This week I’ve been traveling in New Mexico visiting my family. I grew up here, though I haven’t lived here for several years. In the time that I’ve been gone, there has been an oil boom and bust (the main industry), the addition of a casino and a uranium enrichment plant, and more construction and beautification than this little town has seen in at least my lifetime.
You’d think I would fit right back in. And you’d think they’d “get” me, since they have known me all my life.
But it’s not quite that easy.
Living a different lifestyle, even for a short time, changes a person. And having someone you love move far away means that you adjust your daily life to living without them in it. Viewed from the wrong angle, this seems like a bad thing. But through the right lens, it can add beautiful layers to a relationship, allowing you to see people in a light you may not have seen them in before, and vice versa.
My brothers both laugh at my “liberal hippie” thinking, and I cringe at their conservative “logic.” But we love each other just the same, and we definitely have a closer bond than when I lived here. In the time that I’ve been gone, they both have blossomed into responsible adults with great kids. It had to have helped not to have the bossy older sister around. By the same token, I’ve learned to be a little more free-wheeling than my oldest-child mentality would allow me to be had I stayed where I could keep bossing them around. You can bet that I would not be planning a trip around the world if I had never left my hometown.

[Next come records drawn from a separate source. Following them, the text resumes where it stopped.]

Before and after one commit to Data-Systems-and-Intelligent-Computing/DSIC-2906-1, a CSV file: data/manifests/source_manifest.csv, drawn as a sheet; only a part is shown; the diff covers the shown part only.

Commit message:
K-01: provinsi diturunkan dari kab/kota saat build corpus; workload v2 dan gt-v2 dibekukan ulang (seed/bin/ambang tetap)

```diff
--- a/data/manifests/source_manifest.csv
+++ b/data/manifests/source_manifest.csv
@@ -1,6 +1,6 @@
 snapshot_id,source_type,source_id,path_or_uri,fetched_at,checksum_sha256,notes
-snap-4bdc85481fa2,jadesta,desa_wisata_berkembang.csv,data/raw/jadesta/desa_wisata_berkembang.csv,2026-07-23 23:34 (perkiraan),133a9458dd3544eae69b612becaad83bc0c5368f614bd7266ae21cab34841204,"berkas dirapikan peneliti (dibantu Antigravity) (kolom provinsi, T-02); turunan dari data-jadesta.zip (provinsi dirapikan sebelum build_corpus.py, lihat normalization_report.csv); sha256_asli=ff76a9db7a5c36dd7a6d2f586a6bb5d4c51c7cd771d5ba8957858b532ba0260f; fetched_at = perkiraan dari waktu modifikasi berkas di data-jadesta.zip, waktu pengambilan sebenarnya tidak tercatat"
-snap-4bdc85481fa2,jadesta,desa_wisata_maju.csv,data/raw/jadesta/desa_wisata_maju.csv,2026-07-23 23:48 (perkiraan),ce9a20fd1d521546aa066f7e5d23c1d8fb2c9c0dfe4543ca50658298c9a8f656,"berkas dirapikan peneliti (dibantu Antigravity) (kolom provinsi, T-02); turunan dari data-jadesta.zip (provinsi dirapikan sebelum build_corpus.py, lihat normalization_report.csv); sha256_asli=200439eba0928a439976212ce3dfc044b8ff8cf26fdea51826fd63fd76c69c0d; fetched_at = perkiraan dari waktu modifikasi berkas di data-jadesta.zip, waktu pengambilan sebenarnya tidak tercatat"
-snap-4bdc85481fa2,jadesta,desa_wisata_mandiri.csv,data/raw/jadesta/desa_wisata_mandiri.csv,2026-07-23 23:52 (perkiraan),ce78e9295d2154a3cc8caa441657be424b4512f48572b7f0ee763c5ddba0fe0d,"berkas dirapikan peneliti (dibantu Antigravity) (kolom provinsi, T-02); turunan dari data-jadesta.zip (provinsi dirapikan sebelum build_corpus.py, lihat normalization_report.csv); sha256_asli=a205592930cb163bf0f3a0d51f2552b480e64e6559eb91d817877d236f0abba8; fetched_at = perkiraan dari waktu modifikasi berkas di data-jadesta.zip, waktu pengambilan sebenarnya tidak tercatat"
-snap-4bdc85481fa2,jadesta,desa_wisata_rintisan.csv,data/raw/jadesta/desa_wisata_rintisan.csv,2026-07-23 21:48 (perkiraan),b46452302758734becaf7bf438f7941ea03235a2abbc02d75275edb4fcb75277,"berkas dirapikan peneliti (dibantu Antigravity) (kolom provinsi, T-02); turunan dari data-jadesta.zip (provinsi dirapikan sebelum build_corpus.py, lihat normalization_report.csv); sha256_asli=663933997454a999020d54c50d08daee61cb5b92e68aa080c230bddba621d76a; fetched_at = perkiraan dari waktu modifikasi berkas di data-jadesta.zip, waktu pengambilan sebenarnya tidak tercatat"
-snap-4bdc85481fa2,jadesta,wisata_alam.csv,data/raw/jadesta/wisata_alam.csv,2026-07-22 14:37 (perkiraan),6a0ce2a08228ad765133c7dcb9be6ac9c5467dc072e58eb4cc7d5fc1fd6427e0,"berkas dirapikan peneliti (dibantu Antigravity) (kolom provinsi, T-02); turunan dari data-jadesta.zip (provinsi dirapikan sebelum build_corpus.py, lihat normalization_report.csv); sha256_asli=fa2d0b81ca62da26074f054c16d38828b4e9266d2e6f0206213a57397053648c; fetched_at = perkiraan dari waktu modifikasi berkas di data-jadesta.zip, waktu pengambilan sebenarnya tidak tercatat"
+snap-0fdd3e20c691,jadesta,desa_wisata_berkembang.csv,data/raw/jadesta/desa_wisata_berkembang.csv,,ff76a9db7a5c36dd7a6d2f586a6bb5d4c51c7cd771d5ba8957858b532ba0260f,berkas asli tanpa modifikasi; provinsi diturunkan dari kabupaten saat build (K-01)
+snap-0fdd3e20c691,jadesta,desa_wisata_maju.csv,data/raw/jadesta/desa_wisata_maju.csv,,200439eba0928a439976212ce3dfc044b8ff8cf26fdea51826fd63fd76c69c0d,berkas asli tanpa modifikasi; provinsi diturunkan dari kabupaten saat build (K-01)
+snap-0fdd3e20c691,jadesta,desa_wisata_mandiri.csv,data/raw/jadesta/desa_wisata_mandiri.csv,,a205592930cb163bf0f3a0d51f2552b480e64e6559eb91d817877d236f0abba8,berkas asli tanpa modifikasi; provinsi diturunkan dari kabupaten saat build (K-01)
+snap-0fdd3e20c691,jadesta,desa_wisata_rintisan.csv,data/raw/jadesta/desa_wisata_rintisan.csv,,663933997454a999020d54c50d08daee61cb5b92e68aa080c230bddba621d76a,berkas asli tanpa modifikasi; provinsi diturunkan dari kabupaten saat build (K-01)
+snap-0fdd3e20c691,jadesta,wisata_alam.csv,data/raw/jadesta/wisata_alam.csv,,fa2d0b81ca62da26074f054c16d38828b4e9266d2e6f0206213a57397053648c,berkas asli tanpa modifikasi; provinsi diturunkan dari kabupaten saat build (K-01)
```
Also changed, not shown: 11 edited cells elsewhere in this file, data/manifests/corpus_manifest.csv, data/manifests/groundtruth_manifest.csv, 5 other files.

I could list a dozen relationships with the same kind of growth and mutual respect that would not have developed had I stayed and not followed my own path. The lesson seems to be that if you follow your own path, you make it easier for other people to follow theirs.
It has been a great visit, and I’ve loved reliving some things I don’t do in Seattle as well as being a little surprised at other things (“New Age Drinks” actually refers to sugar-free beverages!). This trip is just a microscopic version of the things we’ll see and do on our big trip, and I can’t wait to see what riches it brings into our lives and those we encounter.
Vive la difference!
Betsy Talbot writes about carving the lifestyle you want out of the life you already have. When she’s not writing, she’s paring down, saving up, and getting ready for a year of travel with her husband Warren.